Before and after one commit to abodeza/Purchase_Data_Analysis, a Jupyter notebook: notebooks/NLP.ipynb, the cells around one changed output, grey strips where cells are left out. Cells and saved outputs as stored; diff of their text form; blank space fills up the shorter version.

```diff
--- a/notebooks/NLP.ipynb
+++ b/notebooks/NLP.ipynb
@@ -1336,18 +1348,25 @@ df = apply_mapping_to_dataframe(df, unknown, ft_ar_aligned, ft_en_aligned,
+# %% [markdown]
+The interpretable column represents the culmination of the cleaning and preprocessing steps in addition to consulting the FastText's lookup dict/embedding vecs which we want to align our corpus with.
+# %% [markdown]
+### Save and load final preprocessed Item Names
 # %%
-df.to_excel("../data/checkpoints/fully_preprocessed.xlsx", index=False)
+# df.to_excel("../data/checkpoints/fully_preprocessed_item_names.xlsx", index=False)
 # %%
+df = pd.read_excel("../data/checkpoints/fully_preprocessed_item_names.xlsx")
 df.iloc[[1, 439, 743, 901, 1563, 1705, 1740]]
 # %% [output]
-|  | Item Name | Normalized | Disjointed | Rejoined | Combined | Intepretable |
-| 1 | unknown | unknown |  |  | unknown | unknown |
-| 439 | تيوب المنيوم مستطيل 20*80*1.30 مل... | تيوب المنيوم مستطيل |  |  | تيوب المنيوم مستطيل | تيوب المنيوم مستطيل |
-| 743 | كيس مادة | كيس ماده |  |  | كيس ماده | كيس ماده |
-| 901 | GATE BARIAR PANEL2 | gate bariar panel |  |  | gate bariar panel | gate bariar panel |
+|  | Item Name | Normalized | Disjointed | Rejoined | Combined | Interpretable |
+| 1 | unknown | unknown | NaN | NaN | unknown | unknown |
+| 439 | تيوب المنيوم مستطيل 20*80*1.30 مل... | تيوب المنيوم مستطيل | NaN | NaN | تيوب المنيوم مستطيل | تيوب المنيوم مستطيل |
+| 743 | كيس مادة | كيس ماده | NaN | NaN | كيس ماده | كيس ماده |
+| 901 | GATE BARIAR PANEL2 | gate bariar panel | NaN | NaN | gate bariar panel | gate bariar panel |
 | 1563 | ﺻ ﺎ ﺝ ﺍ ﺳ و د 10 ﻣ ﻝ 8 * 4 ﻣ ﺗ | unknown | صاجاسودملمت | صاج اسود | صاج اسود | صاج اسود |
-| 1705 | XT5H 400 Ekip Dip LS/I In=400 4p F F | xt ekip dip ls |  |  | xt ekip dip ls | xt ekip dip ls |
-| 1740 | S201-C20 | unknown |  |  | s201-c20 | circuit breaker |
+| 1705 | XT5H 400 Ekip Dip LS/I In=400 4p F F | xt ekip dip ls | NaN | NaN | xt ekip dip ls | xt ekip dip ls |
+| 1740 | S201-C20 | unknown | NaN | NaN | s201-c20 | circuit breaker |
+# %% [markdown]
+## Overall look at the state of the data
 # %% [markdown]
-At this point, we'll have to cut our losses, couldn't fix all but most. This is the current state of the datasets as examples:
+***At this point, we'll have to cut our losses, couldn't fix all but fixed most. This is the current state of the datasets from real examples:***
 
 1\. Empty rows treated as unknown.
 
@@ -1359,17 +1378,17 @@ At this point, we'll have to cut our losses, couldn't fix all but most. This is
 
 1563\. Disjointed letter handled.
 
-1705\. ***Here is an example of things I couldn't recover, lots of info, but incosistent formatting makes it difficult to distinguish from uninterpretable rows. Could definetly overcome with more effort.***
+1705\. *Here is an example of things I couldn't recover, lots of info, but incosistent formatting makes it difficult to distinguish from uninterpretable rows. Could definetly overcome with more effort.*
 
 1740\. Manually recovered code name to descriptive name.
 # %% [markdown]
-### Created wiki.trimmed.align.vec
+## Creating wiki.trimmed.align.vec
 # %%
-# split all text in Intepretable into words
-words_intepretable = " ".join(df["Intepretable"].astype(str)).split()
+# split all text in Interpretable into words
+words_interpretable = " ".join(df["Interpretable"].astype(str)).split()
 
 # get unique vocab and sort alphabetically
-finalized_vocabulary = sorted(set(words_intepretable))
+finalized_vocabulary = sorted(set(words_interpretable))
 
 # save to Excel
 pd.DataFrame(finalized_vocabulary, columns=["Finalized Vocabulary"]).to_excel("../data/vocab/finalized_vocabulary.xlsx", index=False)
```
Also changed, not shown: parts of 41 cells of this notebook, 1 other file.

» **What you have to do**:
If a line in the records has the word "Disjointed", copy that line.

» **Answer space**:
-|  | Item Name | Normalized | Disjointed | Rejoined | Combined | Intepretable |
+|  | Item Name | Normalized | Disjointed | Rejoined | Combined | Interpretable |
 1563\. Disjointed letter handled.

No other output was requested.